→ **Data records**
--------------------------------
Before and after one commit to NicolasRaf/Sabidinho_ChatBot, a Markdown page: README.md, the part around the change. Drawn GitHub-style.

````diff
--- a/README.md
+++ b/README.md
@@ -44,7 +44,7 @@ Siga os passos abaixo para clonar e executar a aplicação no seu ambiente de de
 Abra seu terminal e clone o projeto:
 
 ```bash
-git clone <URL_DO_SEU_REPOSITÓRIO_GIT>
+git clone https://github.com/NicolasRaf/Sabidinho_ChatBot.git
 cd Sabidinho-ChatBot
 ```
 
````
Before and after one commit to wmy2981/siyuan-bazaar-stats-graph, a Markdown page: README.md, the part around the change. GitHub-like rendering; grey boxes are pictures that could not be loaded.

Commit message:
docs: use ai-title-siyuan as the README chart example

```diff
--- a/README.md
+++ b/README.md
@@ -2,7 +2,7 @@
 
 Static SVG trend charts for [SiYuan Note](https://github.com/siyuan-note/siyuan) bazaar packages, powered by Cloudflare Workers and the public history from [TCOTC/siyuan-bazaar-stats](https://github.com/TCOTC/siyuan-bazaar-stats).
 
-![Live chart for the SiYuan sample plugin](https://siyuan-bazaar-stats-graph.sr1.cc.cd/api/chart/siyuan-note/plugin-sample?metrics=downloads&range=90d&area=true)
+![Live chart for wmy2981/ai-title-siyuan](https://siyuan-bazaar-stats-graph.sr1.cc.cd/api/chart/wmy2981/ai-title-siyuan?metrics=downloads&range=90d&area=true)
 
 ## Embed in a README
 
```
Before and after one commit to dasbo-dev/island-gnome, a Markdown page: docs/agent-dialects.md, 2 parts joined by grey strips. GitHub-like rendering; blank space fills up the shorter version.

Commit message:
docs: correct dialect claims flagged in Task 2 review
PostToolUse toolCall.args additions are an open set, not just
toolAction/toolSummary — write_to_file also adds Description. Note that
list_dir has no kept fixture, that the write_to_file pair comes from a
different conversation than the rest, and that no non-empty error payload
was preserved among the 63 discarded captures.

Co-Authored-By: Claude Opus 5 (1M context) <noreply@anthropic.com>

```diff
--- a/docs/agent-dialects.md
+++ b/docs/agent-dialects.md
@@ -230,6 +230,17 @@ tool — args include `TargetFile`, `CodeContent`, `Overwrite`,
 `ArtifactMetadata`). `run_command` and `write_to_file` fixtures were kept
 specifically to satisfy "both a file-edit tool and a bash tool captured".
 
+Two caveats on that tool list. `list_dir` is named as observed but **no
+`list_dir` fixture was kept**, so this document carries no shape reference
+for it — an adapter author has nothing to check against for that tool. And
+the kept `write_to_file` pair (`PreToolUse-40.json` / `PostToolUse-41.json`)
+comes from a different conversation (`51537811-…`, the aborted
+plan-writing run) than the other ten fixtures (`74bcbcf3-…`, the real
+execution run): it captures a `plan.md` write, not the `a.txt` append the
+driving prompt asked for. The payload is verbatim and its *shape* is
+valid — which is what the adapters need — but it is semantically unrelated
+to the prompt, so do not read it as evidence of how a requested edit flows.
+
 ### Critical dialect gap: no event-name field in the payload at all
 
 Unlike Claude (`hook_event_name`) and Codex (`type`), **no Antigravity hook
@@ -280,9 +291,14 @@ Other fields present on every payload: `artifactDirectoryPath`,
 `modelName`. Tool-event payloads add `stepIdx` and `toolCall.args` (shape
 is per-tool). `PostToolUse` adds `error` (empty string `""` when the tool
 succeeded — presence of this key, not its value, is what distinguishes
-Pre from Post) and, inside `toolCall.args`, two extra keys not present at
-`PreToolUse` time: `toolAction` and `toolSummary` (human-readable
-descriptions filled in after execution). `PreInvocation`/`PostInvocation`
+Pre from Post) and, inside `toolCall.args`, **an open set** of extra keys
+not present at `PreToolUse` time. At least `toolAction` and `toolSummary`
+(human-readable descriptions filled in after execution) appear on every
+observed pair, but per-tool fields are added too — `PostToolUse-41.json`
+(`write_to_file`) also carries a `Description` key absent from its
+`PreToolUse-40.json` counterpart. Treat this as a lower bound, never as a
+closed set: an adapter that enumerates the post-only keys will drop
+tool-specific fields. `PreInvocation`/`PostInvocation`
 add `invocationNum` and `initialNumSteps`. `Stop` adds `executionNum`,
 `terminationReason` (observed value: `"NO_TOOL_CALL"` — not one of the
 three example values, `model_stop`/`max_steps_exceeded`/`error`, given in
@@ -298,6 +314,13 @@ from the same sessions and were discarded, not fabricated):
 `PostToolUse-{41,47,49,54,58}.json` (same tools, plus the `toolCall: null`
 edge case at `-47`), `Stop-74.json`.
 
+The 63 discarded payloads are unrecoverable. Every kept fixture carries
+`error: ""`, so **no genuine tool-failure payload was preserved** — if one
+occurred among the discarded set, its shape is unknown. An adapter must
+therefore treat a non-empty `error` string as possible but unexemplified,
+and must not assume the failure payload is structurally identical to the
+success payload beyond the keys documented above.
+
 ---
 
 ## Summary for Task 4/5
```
--------------------------------
→ **TASK REQUIREMENTS**
Count lines above containing "stats" and report only the total.

→ **SOLUTION**
4